WHAT YOU NEED TO DO:
Using the listing below, determine the count of lines with the word "html" and reply only with it.

DATA:
=====
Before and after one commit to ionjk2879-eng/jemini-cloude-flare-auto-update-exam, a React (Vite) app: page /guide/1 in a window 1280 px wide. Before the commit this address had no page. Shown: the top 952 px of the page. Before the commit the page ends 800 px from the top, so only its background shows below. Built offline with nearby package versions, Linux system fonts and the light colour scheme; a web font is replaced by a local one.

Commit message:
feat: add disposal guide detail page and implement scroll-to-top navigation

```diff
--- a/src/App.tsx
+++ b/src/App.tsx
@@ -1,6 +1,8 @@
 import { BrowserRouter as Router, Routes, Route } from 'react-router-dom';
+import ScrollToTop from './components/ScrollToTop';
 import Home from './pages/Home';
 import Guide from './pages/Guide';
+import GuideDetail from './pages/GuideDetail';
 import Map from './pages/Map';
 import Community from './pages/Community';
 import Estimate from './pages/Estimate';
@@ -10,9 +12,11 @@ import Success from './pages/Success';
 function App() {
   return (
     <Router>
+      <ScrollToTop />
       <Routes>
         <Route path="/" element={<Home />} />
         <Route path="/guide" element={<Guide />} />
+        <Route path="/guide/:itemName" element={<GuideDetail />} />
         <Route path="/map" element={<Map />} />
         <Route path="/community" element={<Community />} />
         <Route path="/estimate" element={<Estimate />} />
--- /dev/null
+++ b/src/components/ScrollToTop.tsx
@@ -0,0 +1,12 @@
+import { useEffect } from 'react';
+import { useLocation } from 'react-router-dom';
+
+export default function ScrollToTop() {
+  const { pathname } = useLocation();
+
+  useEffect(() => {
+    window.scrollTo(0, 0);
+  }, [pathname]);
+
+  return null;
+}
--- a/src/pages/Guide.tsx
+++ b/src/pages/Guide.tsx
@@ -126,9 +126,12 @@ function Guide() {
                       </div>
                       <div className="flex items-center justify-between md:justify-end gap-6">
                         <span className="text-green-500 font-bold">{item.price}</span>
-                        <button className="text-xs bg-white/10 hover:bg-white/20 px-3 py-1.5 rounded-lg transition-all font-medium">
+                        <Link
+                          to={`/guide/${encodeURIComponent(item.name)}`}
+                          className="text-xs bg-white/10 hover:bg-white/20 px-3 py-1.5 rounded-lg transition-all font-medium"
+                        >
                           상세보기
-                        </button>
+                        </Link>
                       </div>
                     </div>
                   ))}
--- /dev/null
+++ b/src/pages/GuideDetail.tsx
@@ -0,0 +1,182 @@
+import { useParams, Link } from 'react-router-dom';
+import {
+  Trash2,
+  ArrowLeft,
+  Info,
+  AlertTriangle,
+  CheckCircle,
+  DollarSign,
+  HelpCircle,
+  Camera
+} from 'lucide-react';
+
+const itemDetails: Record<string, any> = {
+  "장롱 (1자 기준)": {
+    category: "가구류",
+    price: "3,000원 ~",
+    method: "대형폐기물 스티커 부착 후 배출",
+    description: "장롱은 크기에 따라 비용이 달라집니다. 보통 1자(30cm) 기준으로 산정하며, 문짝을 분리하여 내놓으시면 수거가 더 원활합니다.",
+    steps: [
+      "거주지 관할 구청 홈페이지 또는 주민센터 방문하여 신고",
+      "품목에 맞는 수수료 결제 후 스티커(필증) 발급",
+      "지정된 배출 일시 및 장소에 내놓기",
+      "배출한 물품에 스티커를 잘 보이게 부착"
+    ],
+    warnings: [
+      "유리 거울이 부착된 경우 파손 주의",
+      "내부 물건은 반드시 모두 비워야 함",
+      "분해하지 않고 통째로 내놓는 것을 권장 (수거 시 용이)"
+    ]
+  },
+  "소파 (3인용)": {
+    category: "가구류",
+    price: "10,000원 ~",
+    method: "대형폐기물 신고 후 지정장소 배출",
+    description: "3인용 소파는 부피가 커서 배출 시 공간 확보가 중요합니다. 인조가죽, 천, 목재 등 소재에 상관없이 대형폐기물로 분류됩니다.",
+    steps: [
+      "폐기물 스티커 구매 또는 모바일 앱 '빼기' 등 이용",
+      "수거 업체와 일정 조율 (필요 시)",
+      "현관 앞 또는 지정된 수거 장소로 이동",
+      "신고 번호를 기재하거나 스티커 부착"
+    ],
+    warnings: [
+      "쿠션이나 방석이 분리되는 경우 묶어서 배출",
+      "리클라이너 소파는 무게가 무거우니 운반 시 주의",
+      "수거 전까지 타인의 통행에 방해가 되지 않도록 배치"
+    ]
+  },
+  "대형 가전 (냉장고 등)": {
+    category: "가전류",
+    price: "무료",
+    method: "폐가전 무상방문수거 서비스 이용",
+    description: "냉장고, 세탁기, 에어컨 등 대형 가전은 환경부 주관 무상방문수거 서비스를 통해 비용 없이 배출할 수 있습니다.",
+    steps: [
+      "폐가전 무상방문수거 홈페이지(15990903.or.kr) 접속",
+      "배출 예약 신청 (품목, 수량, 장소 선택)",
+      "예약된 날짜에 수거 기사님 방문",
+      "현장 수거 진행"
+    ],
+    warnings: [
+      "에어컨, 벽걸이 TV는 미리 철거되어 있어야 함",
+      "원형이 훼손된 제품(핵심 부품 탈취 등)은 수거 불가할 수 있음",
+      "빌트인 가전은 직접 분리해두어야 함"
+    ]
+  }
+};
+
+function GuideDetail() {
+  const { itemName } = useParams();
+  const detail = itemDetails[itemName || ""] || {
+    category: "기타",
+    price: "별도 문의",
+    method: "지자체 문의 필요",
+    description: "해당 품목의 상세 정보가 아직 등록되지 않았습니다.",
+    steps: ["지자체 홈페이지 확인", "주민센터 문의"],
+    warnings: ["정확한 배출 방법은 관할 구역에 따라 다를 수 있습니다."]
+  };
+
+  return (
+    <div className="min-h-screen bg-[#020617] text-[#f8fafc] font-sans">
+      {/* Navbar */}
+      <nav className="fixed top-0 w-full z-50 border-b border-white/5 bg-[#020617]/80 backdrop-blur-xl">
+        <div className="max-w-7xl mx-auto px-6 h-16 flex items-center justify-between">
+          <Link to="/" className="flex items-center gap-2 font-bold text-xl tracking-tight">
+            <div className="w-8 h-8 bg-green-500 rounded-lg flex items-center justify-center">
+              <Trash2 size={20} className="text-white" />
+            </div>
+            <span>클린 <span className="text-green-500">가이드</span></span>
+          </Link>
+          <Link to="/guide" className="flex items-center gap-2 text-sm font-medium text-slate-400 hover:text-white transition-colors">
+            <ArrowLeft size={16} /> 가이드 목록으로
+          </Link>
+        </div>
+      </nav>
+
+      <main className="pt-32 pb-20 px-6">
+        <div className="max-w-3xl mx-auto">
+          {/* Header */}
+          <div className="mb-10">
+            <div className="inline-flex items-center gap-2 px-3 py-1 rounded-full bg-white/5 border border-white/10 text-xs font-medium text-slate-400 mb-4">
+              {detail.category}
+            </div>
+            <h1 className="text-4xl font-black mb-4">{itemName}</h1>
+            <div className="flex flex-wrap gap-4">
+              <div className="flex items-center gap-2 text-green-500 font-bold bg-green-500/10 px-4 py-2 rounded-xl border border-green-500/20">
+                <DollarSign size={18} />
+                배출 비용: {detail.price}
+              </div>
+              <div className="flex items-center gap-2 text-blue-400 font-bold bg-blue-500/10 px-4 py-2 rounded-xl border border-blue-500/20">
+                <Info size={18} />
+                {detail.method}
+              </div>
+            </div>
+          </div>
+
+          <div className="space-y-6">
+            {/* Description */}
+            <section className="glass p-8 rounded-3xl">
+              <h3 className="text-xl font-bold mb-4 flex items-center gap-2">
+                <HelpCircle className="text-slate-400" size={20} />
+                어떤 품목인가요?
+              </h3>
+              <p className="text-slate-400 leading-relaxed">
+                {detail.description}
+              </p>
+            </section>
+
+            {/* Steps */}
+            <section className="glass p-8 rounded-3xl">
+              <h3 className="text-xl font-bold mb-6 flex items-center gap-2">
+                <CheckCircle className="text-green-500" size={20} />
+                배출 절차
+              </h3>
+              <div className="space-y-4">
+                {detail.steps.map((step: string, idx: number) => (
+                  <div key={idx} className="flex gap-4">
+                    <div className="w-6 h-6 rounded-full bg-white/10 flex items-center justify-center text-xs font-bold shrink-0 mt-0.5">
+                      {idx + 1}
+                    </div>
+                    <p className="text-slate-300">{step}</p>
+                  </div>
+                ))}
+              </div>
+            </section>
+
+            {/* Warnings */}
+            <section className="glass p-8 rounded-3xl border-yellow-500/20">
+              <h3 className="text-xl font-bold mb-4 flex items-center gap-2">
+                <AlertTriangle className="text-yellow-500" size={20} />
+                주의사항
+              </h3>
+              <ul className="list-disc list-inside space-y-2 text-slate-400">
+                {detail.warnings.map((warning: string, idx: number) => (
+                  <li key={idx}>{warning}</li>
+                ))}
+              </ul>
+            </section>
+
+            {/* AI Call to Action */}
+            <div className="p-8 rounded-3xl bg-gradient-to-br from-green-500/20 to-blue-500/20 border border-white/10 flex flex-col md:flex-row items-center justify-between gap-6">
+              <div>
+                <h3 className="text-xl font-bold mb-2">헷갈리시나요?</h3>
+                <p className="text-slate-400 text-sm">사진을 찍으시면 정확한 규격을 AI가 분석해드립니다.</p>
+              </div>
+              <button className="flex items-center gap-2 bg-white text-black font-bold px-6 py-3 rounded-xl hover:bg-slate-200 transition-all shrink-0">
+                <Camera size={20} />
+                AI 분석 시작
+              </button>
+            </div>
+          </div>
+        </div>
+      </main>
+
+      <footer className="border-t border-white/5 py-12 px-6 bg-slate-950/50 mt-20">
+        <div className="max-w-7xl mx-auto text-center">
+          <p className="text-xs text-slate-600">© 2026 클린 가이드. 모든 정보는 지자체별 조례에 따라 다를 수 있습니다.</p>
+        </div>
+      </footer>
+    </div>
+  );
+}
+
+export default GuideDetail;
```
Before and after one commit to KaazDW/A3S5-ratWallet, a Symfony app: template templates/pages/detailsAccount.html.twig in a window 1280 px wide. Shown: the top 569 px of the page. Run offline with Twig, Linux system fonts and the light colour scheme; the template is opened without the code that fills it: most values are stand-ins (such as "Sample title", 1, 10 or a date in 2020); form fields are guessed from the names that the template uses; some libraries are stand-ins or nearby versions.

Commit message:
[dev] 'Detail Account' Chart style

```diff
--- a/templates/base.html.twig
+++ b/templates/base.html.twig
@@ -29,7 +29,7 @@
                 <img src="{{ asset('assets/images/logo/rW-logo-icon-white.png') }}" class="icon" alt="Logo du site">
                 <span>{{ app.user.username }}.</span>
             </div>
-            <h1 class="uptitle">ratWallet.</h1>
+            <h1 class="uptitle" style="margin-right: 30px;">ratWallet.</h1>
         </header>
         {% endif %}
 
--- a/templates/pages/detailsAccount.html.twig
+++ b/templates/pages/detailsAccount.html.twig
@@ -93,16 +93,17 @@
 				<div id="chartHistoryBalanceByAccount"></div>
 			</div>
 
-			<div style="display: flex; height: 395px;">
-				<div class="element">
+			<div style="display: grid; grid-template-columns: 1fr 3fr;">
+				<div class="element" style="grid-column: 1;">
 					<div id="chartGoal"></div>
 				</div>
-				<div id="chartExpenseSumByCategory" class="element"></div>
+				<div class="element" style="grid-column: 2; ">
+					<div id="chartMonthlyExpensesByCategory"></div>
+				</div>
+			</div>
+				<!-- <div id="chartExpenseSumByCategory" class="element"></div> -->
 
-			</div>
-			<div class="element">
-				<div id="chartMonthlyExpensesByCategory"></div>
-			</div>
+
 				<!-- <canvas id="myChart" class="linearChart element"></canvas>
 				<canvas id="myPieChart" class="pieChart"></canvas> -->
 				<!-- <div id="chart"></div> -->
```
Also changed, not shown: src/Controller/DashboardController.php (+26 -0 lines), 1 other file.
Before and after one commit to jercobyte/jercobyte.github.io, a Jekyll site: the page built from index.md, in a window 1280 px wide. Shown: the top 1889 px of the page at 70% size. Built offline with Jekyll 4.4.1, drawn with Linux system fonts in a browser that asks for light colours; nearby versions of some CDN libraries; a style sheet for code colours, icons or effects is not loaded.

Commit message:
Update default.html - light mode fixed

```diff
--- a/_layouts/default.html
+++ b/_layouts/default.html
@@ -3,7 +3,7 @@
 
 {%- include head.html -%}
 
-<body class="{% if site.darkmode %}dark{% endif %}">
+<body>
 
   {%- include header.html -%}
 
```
=====
WRITTEN RESPONSE:
10